┌─ Records shown

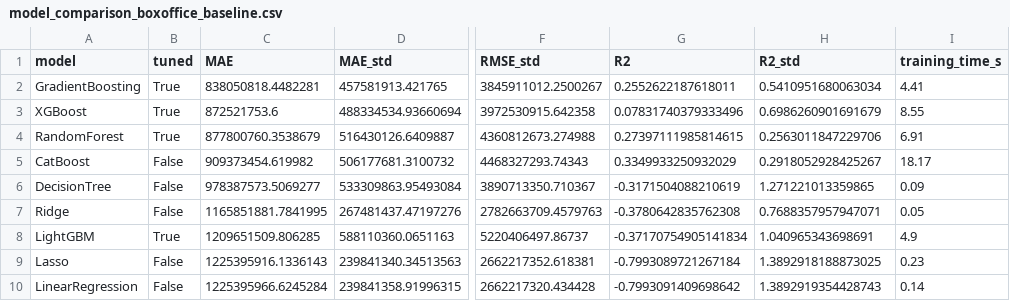
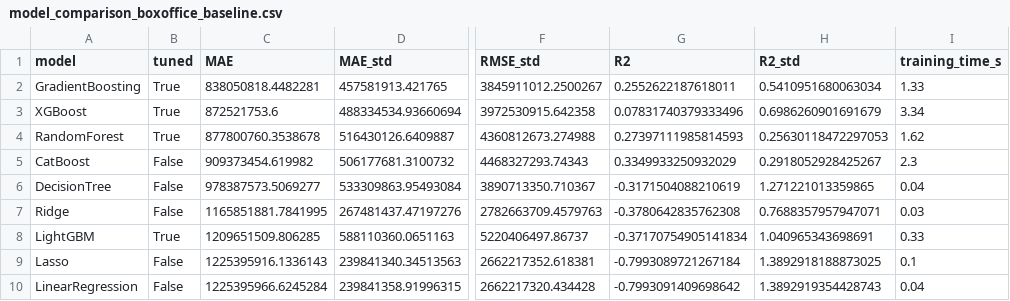
Before and after one commit to themanoj-025/Tamasha, a CSV file: reports/model_comparison_boxoffice_baseline.csv, drawn as a sheet; only a part is shown, gaps mark what is left out; the diff names each change by its address in the sheet, - before the commit and + after, or states it on an @@ line.

```diff
--- a/reports/model_comparison_boxoffice_baseline.csv
+++ b/reports/model_comparison_boxoffice_baseline.csv
-I2 (training_time_s): 4.41
+I2 (training_time_s): 1.33
-I3 (training_time_s): 8.55
+I3 (training_time_s): 3.34
-C4 (MAE): 877800760.3538679
+C4 (MAE): 877800760.3538678
-G4 (R2): 0.27397111985814615
+G4 (R2): 0.27397111985814593
-H4 (R2_std): 0.2563011847229706
+H4 (R2_std): 0.25630118472297053
-I4 (training_time_s): 6.91
+I4 (training_time_s): 1.62
-I5 (training_time_s): 18.17
+I5 (training_time_s): 2.3
-I6 (training_time_s): 0.09
+I6 (training_time_s): 0.04
-I7 (training_time_s): 0.05
+I7 (training_time_s): 0.03
-I8 (training_time_s): 4.9
+I8 (training_time_s): 0.33
-I9 (training_time_s): 0.23
+I9 (training_time_s): 0.1
-I10 (training_time_s): 0.14
+I10 (training_time_s): 0.04
```
Also changed, not shown: reports/model_comparison_boxoffice_with_bankability.csv, reports/model_comparison_rating.csv.
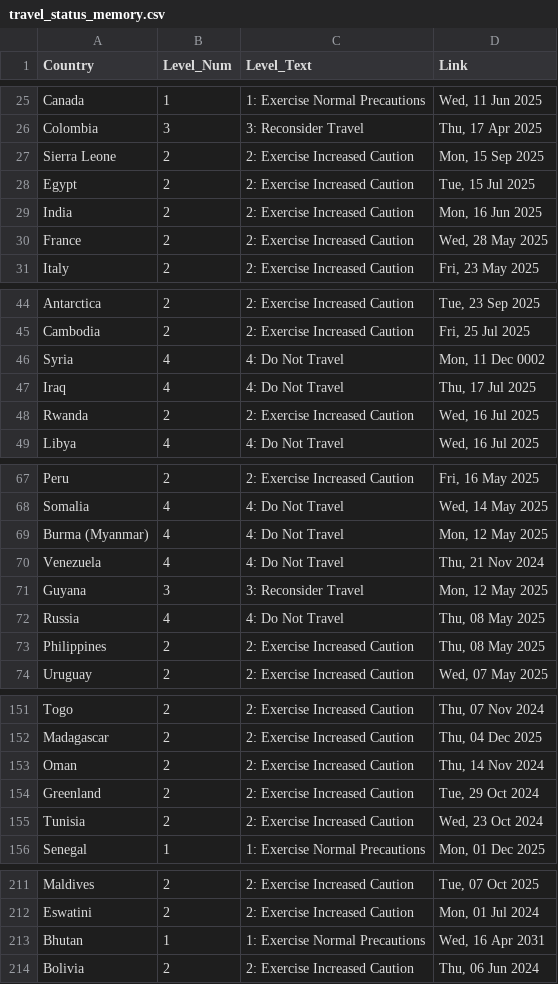
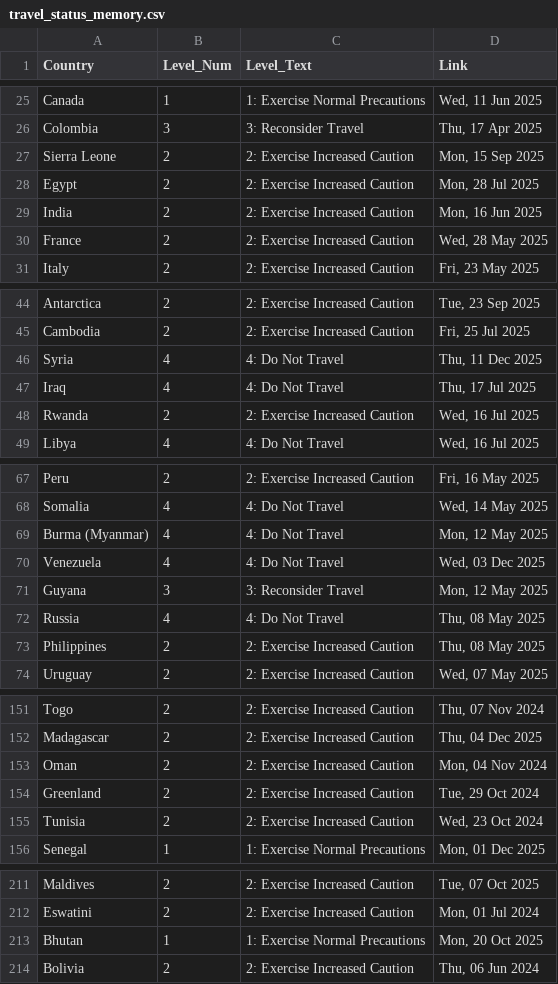
Before and after one commit to hyselee09-stack/ai-consul-bot, a CSV file: travel_status_memory.csv, drawn as a sheet; only a part is shown, gaps mark what is left out.

```diff
--- a/travel_status_memory.csv
+++ b/travel_status_memory.csv
@@ -27,3 +27,3 @@ Colombia,3,3: Reconsider Travel,"Thu, 17 Apr 2025"
 Sierra Leone,2,2: Exercise Increased Caution,"Mon, 15 Sep 2025"
-Egypt,2,2: Exercise Increased Caution,"Tue, 15 Jul 2025"
+Egypt,2,2: Exercise Increased Caution,"Mon, 28 Jul 2025"
 India,2,2: Exercise Increased Caution,"Mon, 16 Jun 2025"
@@ -45,3 +45,3 @@ Antarctica,2,2: Exercise Increased Caution,"Tue, 23 Sep 2025"
 Cambodia,2,2: Exercise Increased Caution,"Fri, 25 Jul 2025"
-Syria,4,4: Do Not Travel,"Mon, 11 Dec 0002"
+Syria,4,4: Do Not Travel,"Thu, 11 Dec 2025"
 Iraq,4,4: Do Not Travel,"Thu, 17 Jul 2025"
@@ -69,3 +69,3 @@ Somalia,4,4: Do Not Travel,"Wed, 14 May 2025"
 Burma (Myanmar),4,4: Do Not Travel,"Mon, 12 May 2025"
-Venezuela,4,4: Do Not Travel,"Thu, 21 Nov 2024"
+Venezuela,4,4: Do Not Travel,"Wed, 03 Dec 2025"
 Guyana,3,3: Reconsider Travel,"Mon, 12 May 2025"
@@ -152,3 +152,3 @@ Togo,2,2: Exercise Increased Caution,"Thu, 07 Nov 2024"
 Madagascar,2,2: Exercise Increased Caution,"Thu, 04 Dec 2025"
-Oman,2,2: Exercise Increased Caution,"Thu, 14 Nov 2024"
+Oman,2,2: Exercise Increased Caution,"Mon, 04 Nov 2024"
 Greenland,2,2: Exercise Increased Caution,"Tue, 29 Oct 2024"
@@ -212,3 +212,3 @@ Maldives,2,2: Exercise Increased Caution,"Tue, 07 Oct 2025"
 Eswatini,2,2: Exercise Increased Caution,"Mon, 01 Jul 2024"
-Bhutan,1,1: Exercise Normal Precautions,"Wed, 16 Apr 2031"
+Bhutan,1,1: Exercise Normal Precautions,"Mon, 20 Oct 2025"
 Bolivia,2,2: Exercise Increased Caution,"Thu, 06 Jun 2024"
```
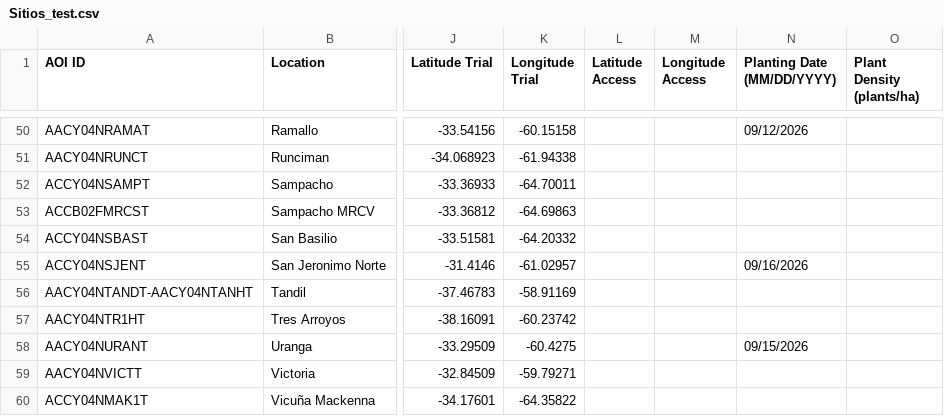
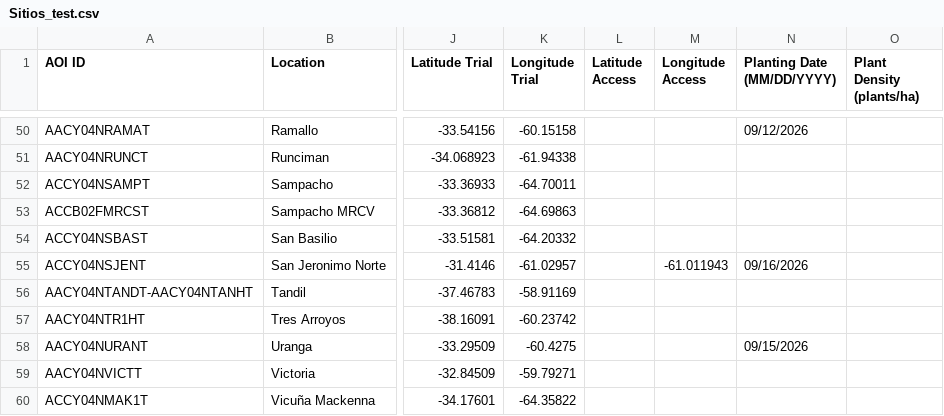
Before and after one commit to LAAR-TESTING-AR/field-trial-platform, a CSV file: Sitios_test.csv, drawn as a sheet; only a part is shown, gaps mark what is left out; the diff names each change by its address in the sheet, - before the commit and + after, or states it on an @@ line.

Commit message:
Actualizacion automatica de Sitios.csv desde SharePoint

```diff
--- a/Sitios_test.csv
+++ b/Sitios_test.csv
-M55 (Longitude Access): (empty)
+M55 (Longitude Access): -61.011943
```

└─

**Work required**: Where the word "gaps" appears in a line of the data above, tally that line; then give the total and nothing more.

**Solution to the problem**: 3